Having been with us when we’ve been checking out the ospreys for colour rings Adama is well versed in what to look for. Now each time he visits the island, he checks the assembled ospreys for ringed birds.  On Monday he was pleased to see an osprey with a blue ring on its right leg, bearing the inscription LS7. He didn’t know it at the time but, amazingly, he had found the proverbial needle in a haystack: one of the juvenile ospreys that we translocated to Poole Harbour last summer; and the first sighting of any of the birds since they left Dorset.

Many juvenile ospreys are chased away from the very best sites by adult birds when they first arrive in West Africa, and are pushed into peripheral habitat where their chances of survival are greatly reduced. It is extremely encouraging therefore that LS7 is at such an excellent site. Although there is no guarantee that he will stay – young ospreys usually explore over thousands of square kilometres during their first winter in Africa – Ile des Oiseaux will now be on his radar; meaning that even if he continuous his wanderings, he may well return at a later date.  Our satellite tracking studies have shown that most juveniles eventually settle at a specific site after about six months in West Africa, which coincides with adult birds heading north again. Most juveniles, on the other hand, remain in Africa for the whole of their second calendar year which helps them to get established at their chosen site.

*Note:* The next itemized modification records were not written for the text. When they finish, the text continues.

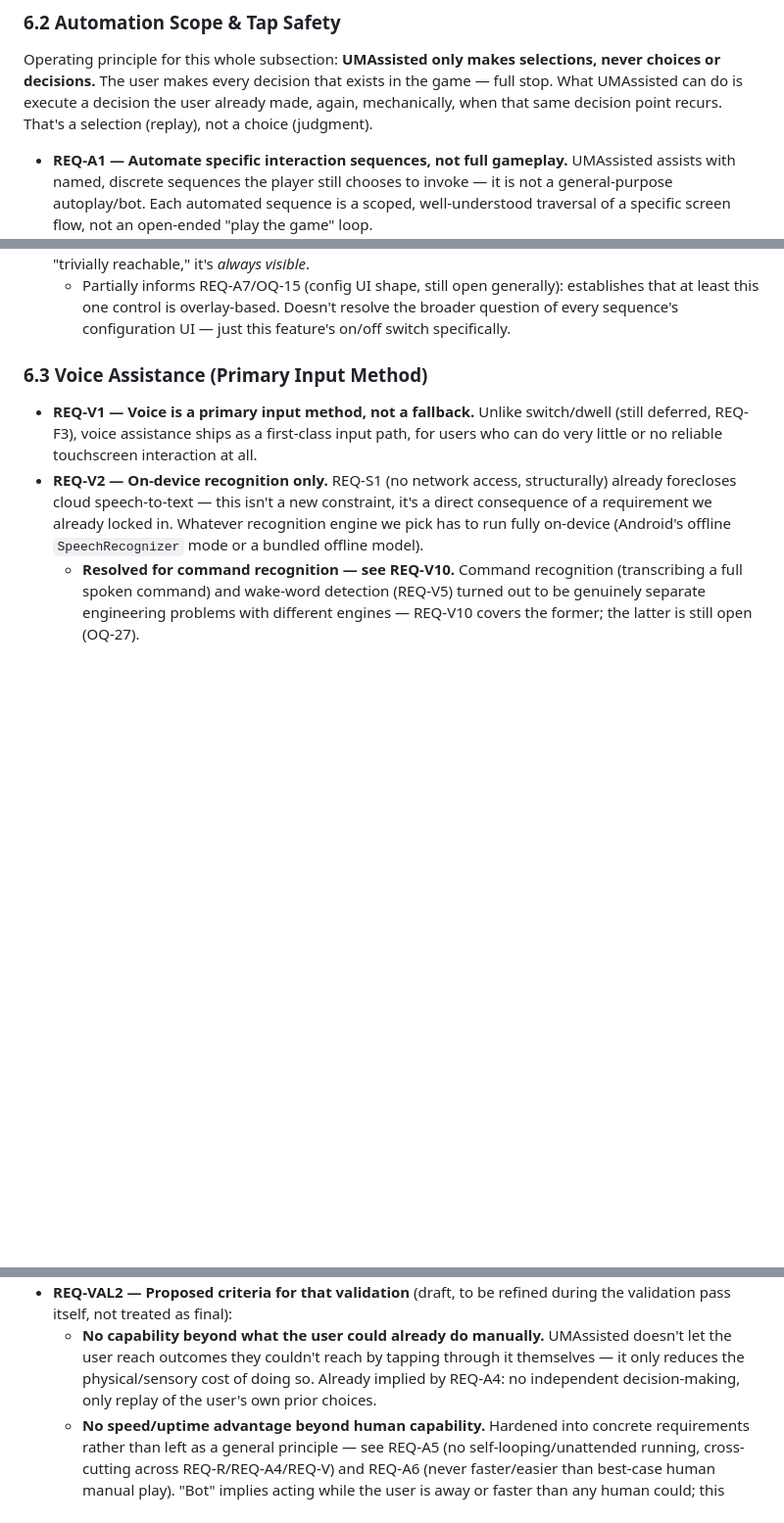
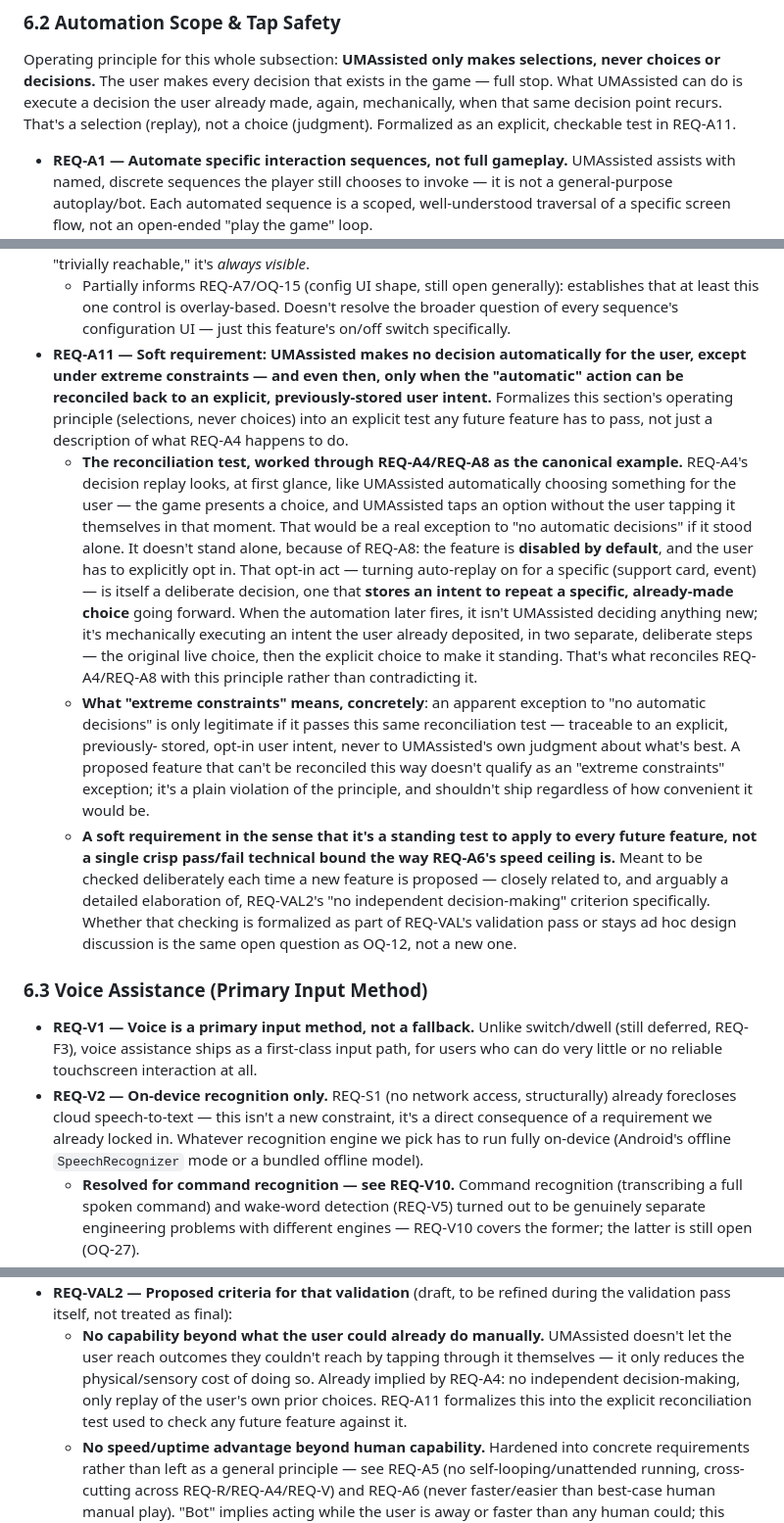
Before and after one commit to brianreborn/UMAssisted, a Markdown page: REQUIREMENTS.md, 3 parts joined by grey strips. Shown at 98% size. GitHub-like rendering; blank space fills up the shorter version.

Commit message:
Add REQ-A11: formalize "no automatic decisions" as a checkable test
Generalizes the selections-not-decisions operating principle at the
top of Automation Scope & Tap Safety into an explicit reconciliation
test any future feature must pass, not just a description of what
REQ-A4 happens to do: an apparent exception to "no automatic
decisions" is only legitimate if it traces back to an explicit,
previously-stored, opt-in user intent - never to UMAssisted's own
judgment.

Worked through REQ-A4/REQ-A8 as the canonical example: decision
replay looks like automatic choosing at first glance, but REQ-A8's
disabled-by-default toggle means the opt-in act itself is the user's
deliberate decision to store an intent to repeat a specific choice -
the automation later executes that stored intent, it doesn't
originate a new one. Cross-referenced from REQ-VAL2's closely
related "no independent decision-making" criterion.

Co-Authored-By: Claude Sonnet 5 <noreply@anthropic.com>

```diff
--- a/REQUIREMENTS.md
+++ b/REQUIREMENTS.md
@@ -288,7 +288,7 @@ selections, never choices or decisions.** The user makes every decision
 that exists in the game — full stop. What UMAssisted can do is execute a
 decision the user already made, again, mechanically, when that same
 decision point recurs. That's a selection (replay), not a choice
-(judgment).
+(judgment). Formalized as an explicit, checkable test in REQ-A11.
 
 - **REQ-A1 — Automate specific interaction sequences, not full gameplay.**
   UMAssisted assists with named, discrete sequences the player still
@@ -447,6 +447,45 @@ decision point recurs. That's a selection (replay), not a choice
     overlay-based. Doesn't resolve the broader question of every
     sequence's configuration UI — just this feature's on/off switch
     specifically.
+- **REQ-A11 — Soft requirement: UMAssisted makes no decision automatically
+  for the user, except under extreme constraints — and even then, only
+  when the "automatic" action can be reconciled back to an explicit,
+  previously-stored user intent.** Formalizes this section's operating
+  principle (selections, never choices) into an explicit test any future
+  feature has to pass, not just a description of what REQ-A4 happens to
+  do.
+  - **The reconciliation test, worked through REQ-A4/REQ-A8 as the
+    canonical example.** REQ-A4's decision replay looks, at first glance,
+    like UMAssisted automatically choosing something for the user — the
+    game presents a choice, and UMAssisted taps an option without the
+    user tapping it themselves in that moment. That would be a real
+    exception to "no automatic decisions" if it stood alone. It doesn't
+    stand alone, because of REQ-A8: the feature is **disabled by
+    default**, and the user has to explicitly opt in. That opt-in act —
+    turning auto-replay on for a specific (support card, event) — is
+    itself a deliberate decision, one that **stores an intent to repeat a
+    specific, already-made choice** going forward. When the automation
+    later fires, it isn't UMAssisted deciding anything new; it's
+    mechanically executing an intent the user already deposited, in two
+    separate, deliberate steps — the original live choice, then the
+    explicit choice to make it standing. That's what reconciles
+    REQ-A4/REQ-A8 with this principle rather than contradicting it.
+  - **What "extreme constraints" means, concretely**: an apparent
+    exception to "no automatic decisions" is only legitimate if it passes
+    this same reconciliation test — traceable to an explicit, previously-
+    stored, opt-in user intent, never to UMAssisted's own judgment about
+    what's best. A proposed feature that can't be reconciled this way
+    doesn't qualify as an "extreme constraints" exception; it's a plain
+    violation of the principle, and shouldn't ship regardless of how
+    convenient it would be.
+  - **A soft requirement in the sense that it's a standing test to apply
+    to every future feature, not a single crisp pass/fail technical bound
+    the way REQ-A6's speed ceiling is.** Meant to be checked deliberately
+    each time a new feature is proposed — closely related to, and
+    arguably a detailed elaboration of, REQ-VAL2's "no independent
+    decision-making" criterion specifically. Whether that checking is
+    formalized as part of REQ-VAL's validation pass or stays ad hoc design
+    discussion is the same open question as OQ-12, not a new one.
 
 ### 6.3 Voice Assistance (Primary Input Method)
 
@@ -796,7 +835,9 @@ decision point recurs. That's a selection (replay), not a choice
     UMAssisted doesn't let the user reach outcomes they couldn't reach by
     tapping through it themselves — it only reduces the physical/sensory
     cost of doing so. Already implied by REQ-A4: no independent
-    decision-making, only replay of the user's own prior choices.
+    decision-making, only replay of the user's own prior choices. REQ-A11
+    formalizes this into the explicit reconciliation test used to check
+    any future feature against it.
   - **No speed/uptime advantage beyond human capability.** Hardened into
     concrete requirements rather than left as a general principle — see
     REQ-A5 (no self-looping/unattended running, cross-cutting across
```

Ile des Oiseaux lies in the mouth of the vast Sine-Saloum Delta in Senegal, just north of The Gambia

LS7 was the first of the birds to fly after release on 31st July

LS7 was the first of the translocated juveniles to fly after release on 31st July and also the first to set-off on migration, on 25th August. It is very apt therefore that he is now the first to have been seen since leaving Dorset. The first 12 months of a young osprey’s life are incredibly demanding and we do not know how many of the seven other birds from the 2017 cohort survived their first migration. Colour ringing and satellite tracking studies show that they could be wintering anywhere from Spain to the Ivory Coast, so the fact that we now know where one of them is, is remarkable. The return rate of translocated ospreys to Rutland Water was only around 20%; so in all likelihood we may see one or two of the 2017 birds returning next year. Adama’s sighting suggests there is every chance that one of them will be LS7; especially if he settles at the island of the birds.

Wintering ospreys often perch together on the Ile des Oiseaux (photo by John Wright)